It keeps the riff-raff away. I value my privacy. We supposedly have a sheriff’s department around here somewhere, but they’re never seen this far into the boonies. My insurance company charges me the maximum rate for fire insurance, because in the event of a fire—as my agent explained—there will be nothing left except for the basement. The deep forest starts twenty yards to my south and east, about twelve yards to my north, and all the storms, lightning and snow come from the west. You could literally become hopelessly lost and never set foot off my property. I know. I did that for a couple of years.
We love it here. This is the kind of land you see in picture books and winter holiday greeting cards. It will also probably kill me someday when I grow too old to care for the land properly. When I want to hunt, I go out the back door. When I want to fish, I go out the front. I couldn’t do that in any city.
I’m the Police Chief, Fire Marshal, Mayor, and Chief Engineer here. I can pee off my front porch and shoot out my back door. We skinny-dip in our largest pond. The only loud sounds here are the ones I make. It’s very different from Boston. There is no pizza delivery, no Chinese delivery, no sirens, no door-to-door unconstitutional searches by paramilitary SWAT teams. Indiana is the only state in the Union which has a law on the books allowing you to shoot a uniformed police officer if he breaks into your home. (And a very strange court case behind that.) In the winter when the power goes out we simply step back 150 years and carry on. Our ancestors made out pretty well with kerosene lamps and wood burning stoves. We can too. And I defy anyone on the planet to show me a more serene, peaceful, and meditative spot than my little four-inch deep creek that bubbles through the forest at my extreme northern boundary. If I could bottle that sound, Prozac would go bankrupt.

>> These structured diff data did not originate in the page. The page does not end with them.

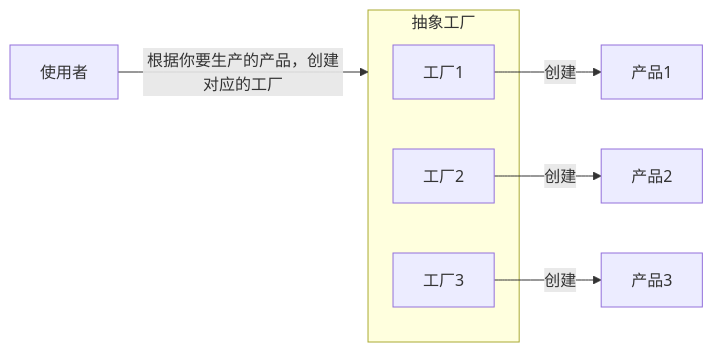
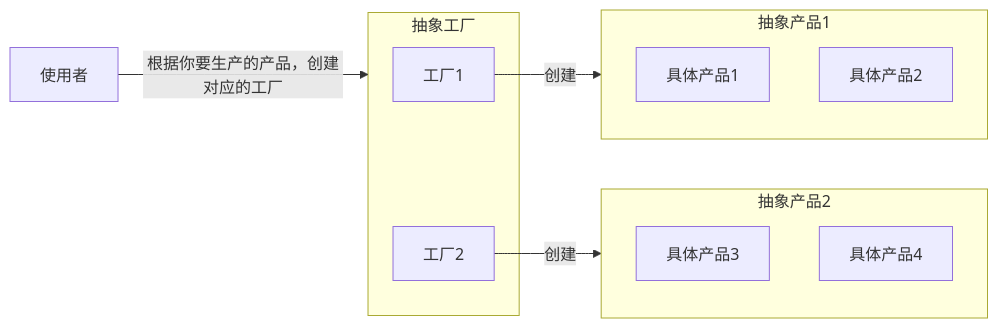
The third of 3 diagrams in 计算机/设计模式/创建型模式.md (poppop9/obsidian), drawn with Mermaid before and after one commit. The commit also changed other lines of this file and 3 other files, not shown here.

````diff
--- a/计算机/设计模式/创建型模式.md
+++ b/计算机/设计模式/创建型模式.md
@@ -166,17 +166,23 @@
 ```mermaid
 graph LR
 	a[使用者]--根据你要生产的产品，创建对应的工厂-->抽象工厂
 
 	subgraph 抽象工厂
 		b[工厂1]
 		c[工厂2]
-		d[工厂3]
     end
 
-	subgraph 抽象工厂
+	b--创建-->抽象产品1
+
+	subgraph 抽象产品1
+		e[具体产品1]
+		f[具体产品2]
     end
 
-	b--创建-->产品1
-	c--创建-->产品2
-	d--创建-->产品3
+	c--创建-->抽象产品2
+	
+	subgraph 抽象产品2
+		g[具体产品3]
+		h[具体产品4]
+    end
 ```
````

I registered to vote during the first year 18 year-olds got suffrage, 1971. I was and am a registered Independent, though very few Independents run for anything nowadays. I consider myself a Libertarian and often wonder why Zach and I have not strangled each other over these many years. It’s because he’s a great guy and I’m not too bad a soul either. We are both well educated, stay well informed, both listen carefully to other points of view, and both see in shades of gray—not black and white. And when he comes away with some ridiculous, half-wit idea of how this world should work, it ain’t my fault.
I hope you’ll find me acceptable for this while. At one time or another I have argued with everyone I know and yet if I have an enemy, I’m not aware of it. All I ask of you is a chance. You may grow to like me too if you’re not careful.